A license is a grant of permission. The licensor grants permission to the licensee to do something that the licensee does not have a right to do. A rental contract, though usually called a lease, is a form of license. In exchange for money, the licensee (in this case the lessee/tenant) is allowed to occupy and live in the premises owned by the lessor (in this case the licensor/landlord). Notice that the owner of the property does not have a right to the (potential) tenant’s money until after the contract is signed. Similarly, the (potential) tenant does not have a right to enter the property. If the landlord takes the money without consent or agreement it is theft; if the tenant moves into the property without consent or agreement it is trespass.
Only those who have rights in property can grant licenses over that particular property. The difference between borrowing a car and stealing it is the license, or permission. Thus, it is clear that whenever a person owns a particular resource, only he or she can legitimately decide how to use or not use it. Yet this is not what we see in everyday reality. In fact, quite the opposite is true. Upon entering most establishments you are greeted not just by an employee or manager, but also by a barrage of government papers that are usually framed and hanging on the walls. Why, one asks, can this be? As we mentioned before, only the owner of a resource can decide how it should be used. How, then, can state governments demand permission from owners before they can engage in certain activities?
There are two solutions to this question:
- The state owns certain things and thus has the right to license them
- The state owns nothing but acts as if it did
Let’s quickly go through the ways that the state claims it can own resources:
- Buying them. This is financed through taxation, which is theft. Because the state does not own the tax revenue, its purchases are invalid.
- By decree (legislation, proclamations, executive orders, etc.). There is no connection here. The government merely claims ownership without a link to it. It’s as if I were to claim that I own a patch of forest without ever having worked the land, lived there, embordered it or other reasonable connection.
- Conquest. Does this one really require an explanation?
- Eminent domain. A form of theft.
- By “homesteading” it. This is still not really homesteading as everything the state does is financed through taxation and backed by aggressive legislation. If a thief steals your money and uses that to build a house on virgin land, he does not get to own the land (or the house).
- As the recipient of donations. Even this one is not safe, for the management of resources donated to the state requires taxation and an army of bureaucrats.

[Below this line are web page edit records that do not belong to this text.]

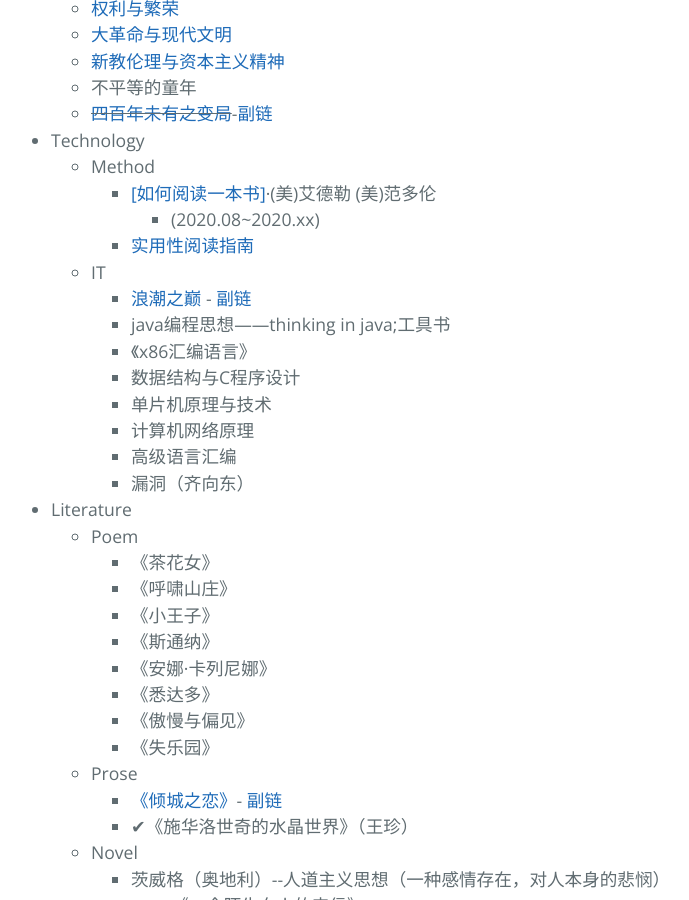
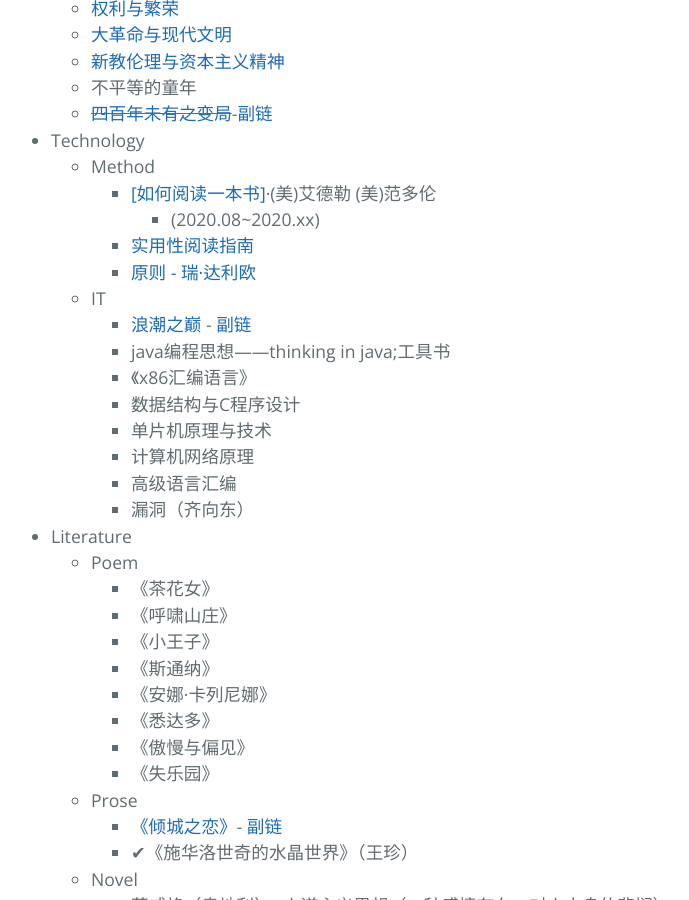
Before and after one commit to AmbroseRen/test, a Jekyll site: the page built from Library/BookListsOne.md, in a window 1280 px wide and 900 px high, scrolled down 1845 px. Shown: the whole window, without its empty margins (213-902 px from the left). Built offline with Jekyll 4.4.1, drawn with Linux system fonts in a browser that asks for light colours; our own code applies the rules of GitHub Pages for plain Markdown files; the repository's description, which GitHub fills in, is left out.

Commit message:
Update BookListsOne.md

```diff
--- a/Library/BookListsOne.md
+++ b/Library/BookListsOne.md
@@ -116,6 +116,7 @@
                         </ul>
                     </li>
                     <li><a href="https://files.catbox.moe/fy8yeq.pdf">实用性阅读指南</a></li>
+                    <li><a href="https://cdn.jsdelivr.net/gh/AmbroseRen/Picture@master/book/Method/原则 - 瑞·达利欧.pdf">原则 - 瑞·达利欧</a></li>
                 </ul>
             </li>
             <li>IT
```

Having briefly gone through each one of the possibilities, we can definitively conclude that the state cannot coherently own anything because all of its methods are criminal; it is aggressively managing and/or occupying resources against the desires of the owners. (If anything, it should be the people who give the government permission to do things!)

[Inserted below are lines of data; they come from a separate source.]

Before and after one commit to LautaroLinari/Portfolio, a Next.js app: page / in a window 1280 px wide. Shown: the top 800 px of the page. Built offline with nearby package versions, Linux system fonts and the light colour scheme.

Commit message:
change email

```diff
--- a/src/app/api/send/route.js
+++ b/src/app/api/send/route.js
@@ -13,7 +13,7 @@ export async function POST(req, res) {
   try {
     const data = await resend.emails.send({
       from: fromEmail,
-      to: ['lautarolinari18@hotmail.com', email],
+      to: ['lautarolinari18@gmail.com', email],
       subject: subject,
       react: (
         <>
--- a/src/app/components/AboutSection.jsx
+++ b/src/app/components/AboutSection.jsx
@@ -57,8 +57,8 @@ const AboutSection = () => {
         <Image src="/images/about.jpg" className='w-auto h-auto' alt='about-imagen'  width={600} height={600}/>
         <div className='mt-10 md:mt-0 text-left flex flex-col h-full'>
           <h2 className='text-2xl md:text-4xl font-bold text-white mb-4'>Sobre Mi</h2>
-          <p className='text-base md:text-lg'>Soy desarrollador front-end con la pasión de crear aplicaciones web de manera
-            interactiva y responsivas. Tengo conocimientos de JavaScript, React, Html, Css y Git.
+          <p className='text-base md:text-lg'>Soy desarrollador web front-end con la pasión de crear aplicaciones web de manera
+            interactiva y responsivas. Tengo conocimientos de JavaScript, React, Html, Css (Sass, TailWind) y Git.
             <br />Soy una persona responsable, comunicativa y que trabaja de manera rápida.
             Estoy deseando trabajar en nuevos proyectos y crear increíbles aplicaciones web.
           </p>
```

Here’s a short list of peaceful activities that either require a license or are generally prohibited (i.e., no license is granted) or that are highly regulated:
- Produce and sell unpasteurized dairy;
- Create vehicles that run on alternate forms of energy;
- Install pool tables in one’s bar (yes, in some places there is a law against that);
- Hire anyone regardless of national origin or status;
- Sell food without nutritional information;
- Manufacture handguns without serial numbers, attach suppressors to them, and raffle them off at the weekly bingo night for local seniors;
- Become an experienced marijuana gardener and open a neighborhood kiosk;
- Run a brothel;
- Open a website for organ donations and sales;
- Gamble online;
- Research, develop and bring to market life-saving medicines;
- Videotape, sell and broadcast pornography;
- Cut hair, arrange flowers, give manicures, fix roofs, become a beautician, drive a cab, install plumbing or remove teeth;
- Coin money;
- Build a house or expand said house;
- Build an airstrip (and use it of course); and last but certainly not least…
- Sell liquor.
The common thread across the examples above is that barring state interference (through licenses and permits), anyone should be allowed to create, buy, sell, lease, give away, destroy, transport, inherit or bequeath anything so long as no one else’s property is compromised. It’s that simple. Anything else is tyrannical.